» WORK INSTRUCTIONS
Which lines of the data include the string "changed"? List them all.

» MATERIAL FOR THIS TASK
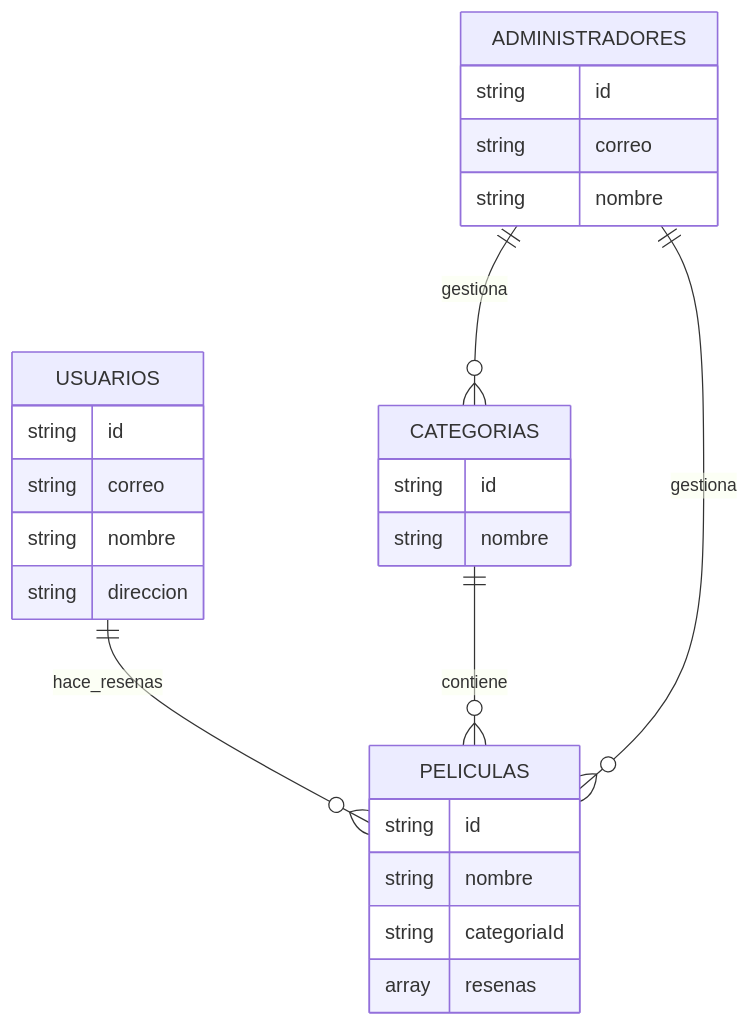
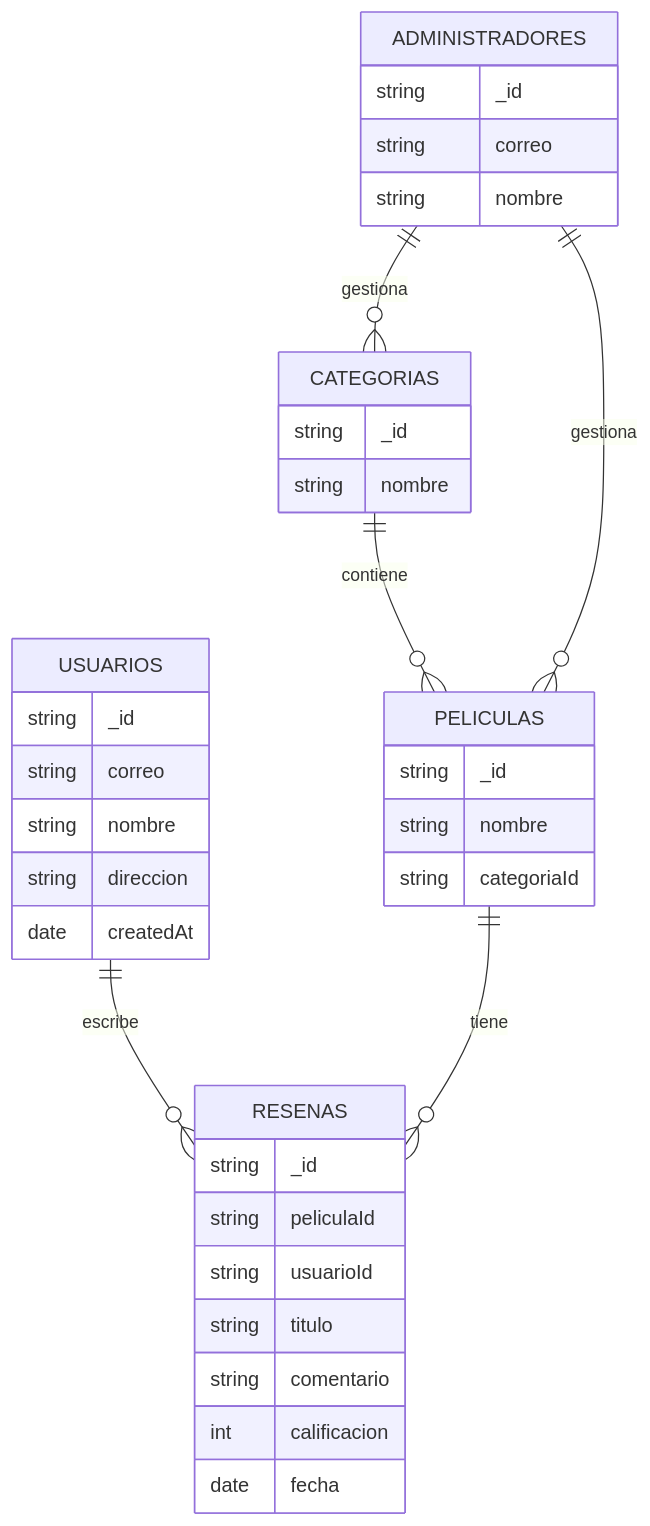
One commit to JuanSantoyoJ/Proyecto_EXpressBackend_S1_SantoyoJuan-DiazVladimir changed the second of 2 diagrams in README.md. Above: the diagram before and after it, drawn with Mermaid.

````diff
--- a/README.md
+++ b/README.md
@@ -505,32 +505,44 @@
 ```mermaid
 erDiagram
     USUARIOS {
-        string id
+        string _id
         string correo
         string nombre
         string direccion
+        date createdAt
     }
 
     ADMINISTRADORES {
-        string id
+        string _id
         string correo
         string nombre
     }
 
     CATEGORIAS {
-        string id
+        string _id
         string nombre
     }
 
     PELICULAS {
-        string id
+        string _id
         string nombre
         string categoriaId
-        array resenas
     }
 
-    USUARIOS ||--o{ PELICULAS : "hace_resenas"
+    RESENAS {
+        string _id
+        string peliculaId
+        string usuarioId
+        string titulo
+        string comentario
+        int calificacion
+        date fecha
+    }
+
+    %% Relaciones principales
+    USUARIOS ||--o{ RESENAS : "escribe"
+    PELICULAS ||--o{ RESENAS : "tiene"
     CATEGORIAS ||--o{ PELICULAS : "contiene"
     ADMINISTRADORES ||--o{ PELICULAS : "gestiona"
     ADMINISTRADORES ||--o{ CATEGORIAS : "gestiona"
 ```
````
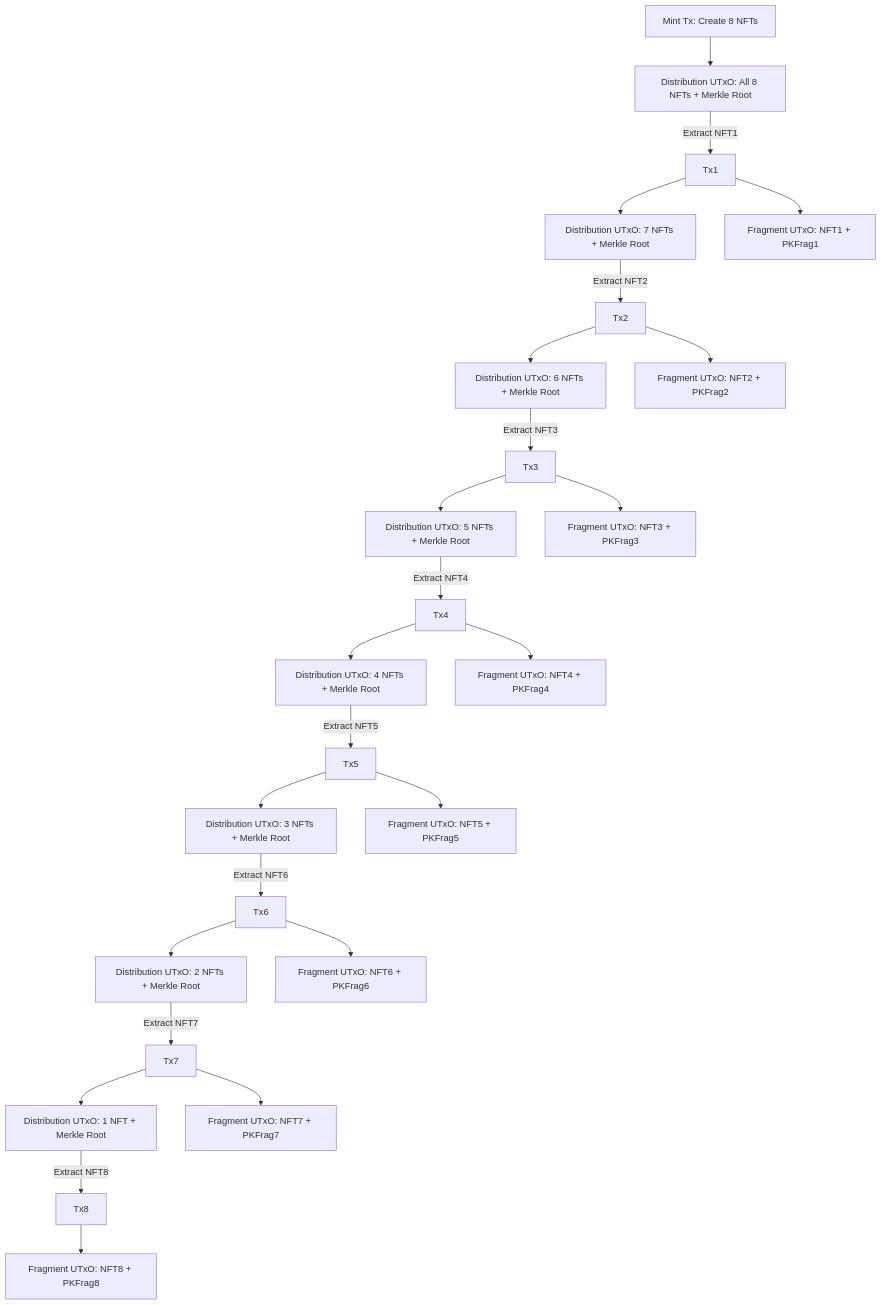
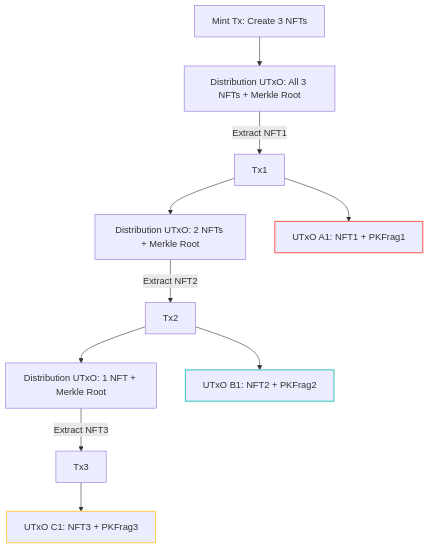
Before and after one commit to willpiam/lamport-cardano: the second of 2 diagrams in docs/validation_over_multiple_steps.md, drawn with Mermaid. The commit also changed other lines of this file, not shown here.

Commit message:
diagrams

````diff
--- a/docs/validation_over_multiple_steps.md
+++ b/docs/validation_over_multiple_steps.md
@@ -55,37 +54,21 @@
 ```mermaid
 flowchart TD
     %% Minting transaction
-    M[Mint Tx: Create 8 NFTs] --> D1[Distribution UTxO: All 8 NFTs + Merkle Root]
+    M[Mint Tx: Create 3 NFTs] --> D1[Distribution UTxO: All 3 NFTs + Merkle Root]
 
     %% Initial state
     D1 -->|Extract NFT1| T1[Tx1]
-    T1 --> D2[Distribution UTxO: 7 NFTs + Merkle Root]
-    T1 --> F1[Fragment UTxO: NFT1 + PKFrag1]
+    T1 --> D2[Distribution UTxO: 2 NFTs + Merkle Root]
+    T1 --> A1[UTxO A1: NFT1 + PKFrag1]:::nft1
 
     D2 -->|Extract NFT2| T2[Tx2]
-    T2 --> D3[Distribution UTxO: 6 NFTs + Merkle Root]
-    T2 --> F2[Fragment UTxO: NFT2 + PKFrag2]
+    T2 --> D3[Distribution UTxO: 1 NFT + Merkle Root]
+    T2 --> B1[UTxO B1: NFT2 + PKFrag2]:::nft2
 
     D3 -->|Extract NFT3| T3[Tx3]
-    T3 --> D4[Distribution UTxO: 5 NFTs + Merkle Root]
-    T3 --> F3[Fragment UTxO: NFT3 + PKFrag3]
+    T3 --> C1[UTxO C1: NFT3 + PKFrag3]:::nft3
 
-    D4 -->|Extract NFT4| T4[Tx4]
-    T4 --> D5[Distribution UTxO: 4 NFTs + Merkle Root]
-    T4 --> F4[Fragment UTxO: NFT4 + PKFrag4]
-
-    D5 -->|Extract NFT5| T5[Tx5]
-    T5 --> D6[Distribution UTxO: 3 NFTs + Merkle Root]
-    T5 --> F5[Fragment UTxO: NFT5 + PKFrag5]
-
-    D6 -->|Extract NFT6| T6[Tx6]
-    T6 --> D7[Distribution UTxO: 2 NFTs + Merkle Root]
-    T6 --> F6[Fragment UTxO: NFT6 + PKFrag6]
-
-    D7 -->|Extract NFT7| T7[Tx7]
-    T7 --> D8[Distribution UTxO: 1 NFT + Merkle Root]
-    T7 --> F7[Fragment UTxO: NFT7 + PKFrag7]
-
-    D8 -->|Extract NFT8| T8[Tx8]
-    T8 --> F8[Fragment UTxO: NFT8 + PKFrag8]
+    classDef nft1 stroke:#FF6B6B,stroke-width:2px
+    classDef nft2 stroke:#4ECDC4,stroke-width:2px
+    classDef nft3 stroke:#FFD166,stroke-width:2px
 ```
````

» SOLUTION FOR THIS TASK
One commit to JuanSantoyoJ/Proyecto_EXpressBackend_S1_SantoyoJuan-DiazVladimir changed the second of 2 diagrams in README.md. Above: the diagram before and after it, drawn with Mermaid.
Before and after one commit to willpiam/lamport-cardano: the second of 2 diagrams in docs/validation_over_multiple_steps.md, drawn with Mermaid. The commit also changed other lines of this file, not shown here.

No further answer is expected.